When you live in a city area, there is a lot of RF noise, as you will see.

On the left picture below you see the spectrum of the Active Probe with an unshielded tip. You will notice a few Radio bands.

On the right picture below you see the spectrum of the Active Probe with the shielded tip, but with no power supply. I assume that the coax cable has a too weak shield attenuation (about 38 dB).



On the left picture below you see the spectrum of the Active Probe with the shielded tip and power supply. It shows very little difference to the previous picture. For me, that is a good sign, that the shield works efficiently.

On the right picture below you see the spectrum of the Active Probe with the shielded tip and power supply. In this case I hold my finger at the tip, to simulate an antenna. The Radio bands are clearly visible.



Oscilloscope Tektronix 475

Because of the high ringing amplitude of the modified Hantek oscilloscope, another Tektronix 475 (Bandwidth = 200 MHz, input capacity 20 pF) was used.

Next the Active RF probe was testet with the same signal as before. In the left screen shot below with a ground lead of 8 cm (3 inch) length, and in the right screen shot with a ground lead of 5 cm (2 inch) length. That shorted ground lead reduces further the amplitude of the ringing.




If you do not terminate the Active RF Probe coax cable (RG-58, 1 m long) at the oscilloscope input with 50 Ohm, the screen shot on the right shows the disturbed signal.


After a long trial and error time, I think this Active RF Probe is usable for sensible RF measurements. Working with a 10 MHz square wave generator (rise time < 6 ns) is very tricky. The most important thing is a good ground contact beside the point to measure.

  1. Active Probe Documentation

  2. Instructables: Similar Active Probe project

  3. Linear Technology, High_Speed_Amplifiers, Application Note 47

Contact Email

Please enter your Email address, if you expect an answer.

/!\ The entered Email address will not be published, or given away.

Comment this page
Are you human?
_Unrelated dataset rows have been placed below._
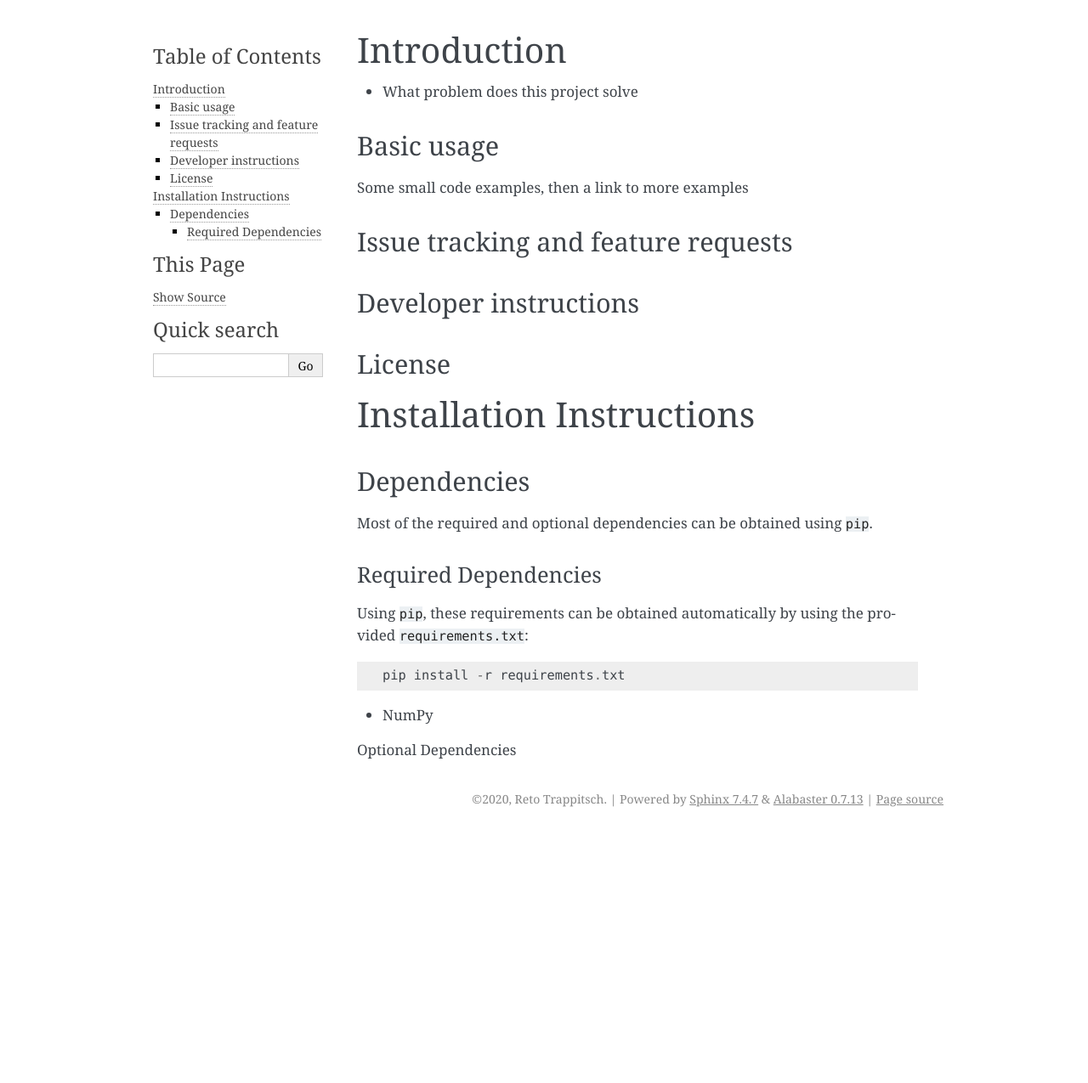
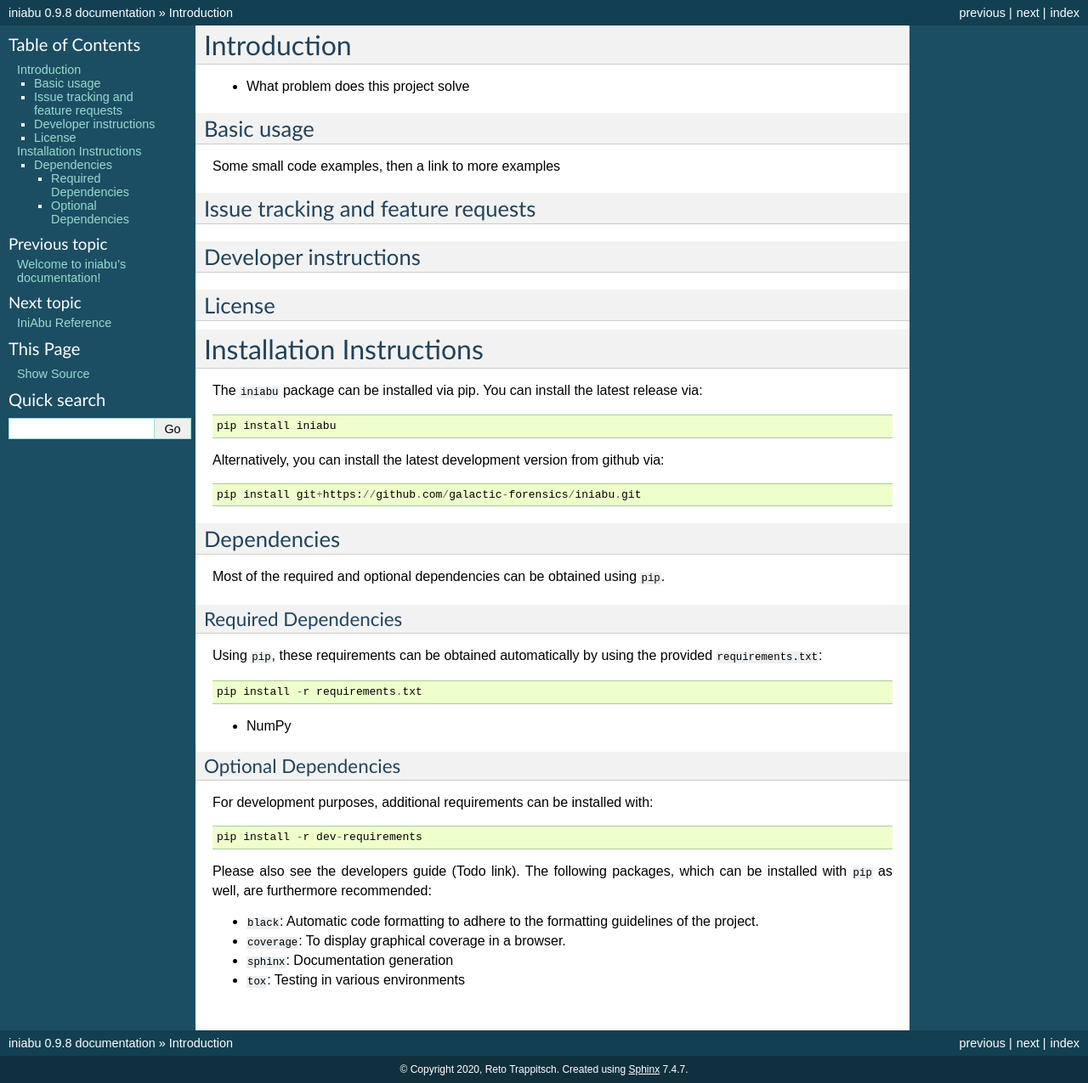
Before and after one commit to galactic-forensics/iniabu, a Sphinx documentation site: the page built from docs/intro.rst, in a window 1280 px wide. Shown: the whole page at 85% size. Built offline with Sphinx 7.4.7, drawn with Linux system fonts in a browser that asks for light colours; pages that are not in the unit, such as notebooks, are missing from menus; before the commit the page ends 980 px from its top, so only the background shows below that.

Commit message:
Docs update

```diff
--- a/docs/conf.py
+++ b/docs/conf.py
@@ -59,7 +59,7 @@ pygments_style = "sphinx"
 # The theme to use for HTML and HTML Help pages.  See the documentation for
 # a list of builtin themes.
 #
-html_theme = "alabaster"
+html_theme = "default"
 
 # Add any paths that contain custom static files (such as style sheets) here,
 # relative to this directory. They are copied after the builtin static files,
--- a/docs/intro.rst
+++ b/docs/intro.rst
@@ -27,6 +27,14 @@ License
 Installation Instructions
 =========================
 
+The ``iniabu`` package can be installed via pip. You can install the latest release via::
+
+ pip install iniabu
+
+Alternatively, you can install the latest development version from github via::
+
+ pip install git+https://github.com/galactic-forensics/iniabu.git
+
 Dependencies
 ------------
 
@@ -43,3 +51,15 @@ provided ``requirements.txt``::
 - NumPy
 
 Optional Dependencies
+~~~~~~~~~~~~~~~~~~~~~
+For development purposes, additional requirements can be installed with::
+
+ pip install -r dev-requirements
+
+Please also see the developers guide (Todo link). The following packages, which can
+be installed with ``pip`` as well, are furthermore recommended:
+
+- ``black``: Automatic code formatting to adhere to the formatting guidelines of the project.
+- ``coverage``: To display graphical coverage in a browser.
+- ``sphinx``: Documentation generation
+- ``tox``: Testing in various environments
```
Also changed, not shown: 1 other file.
List of pages in this category:

-- RudolfReuter 2017-10-25 20:40:26

Go back to CategoryTechDoc or StartSeite

ActiveRFProbeBF998 (last edited 2018-05-04 03:58:12 by RudolfReuter)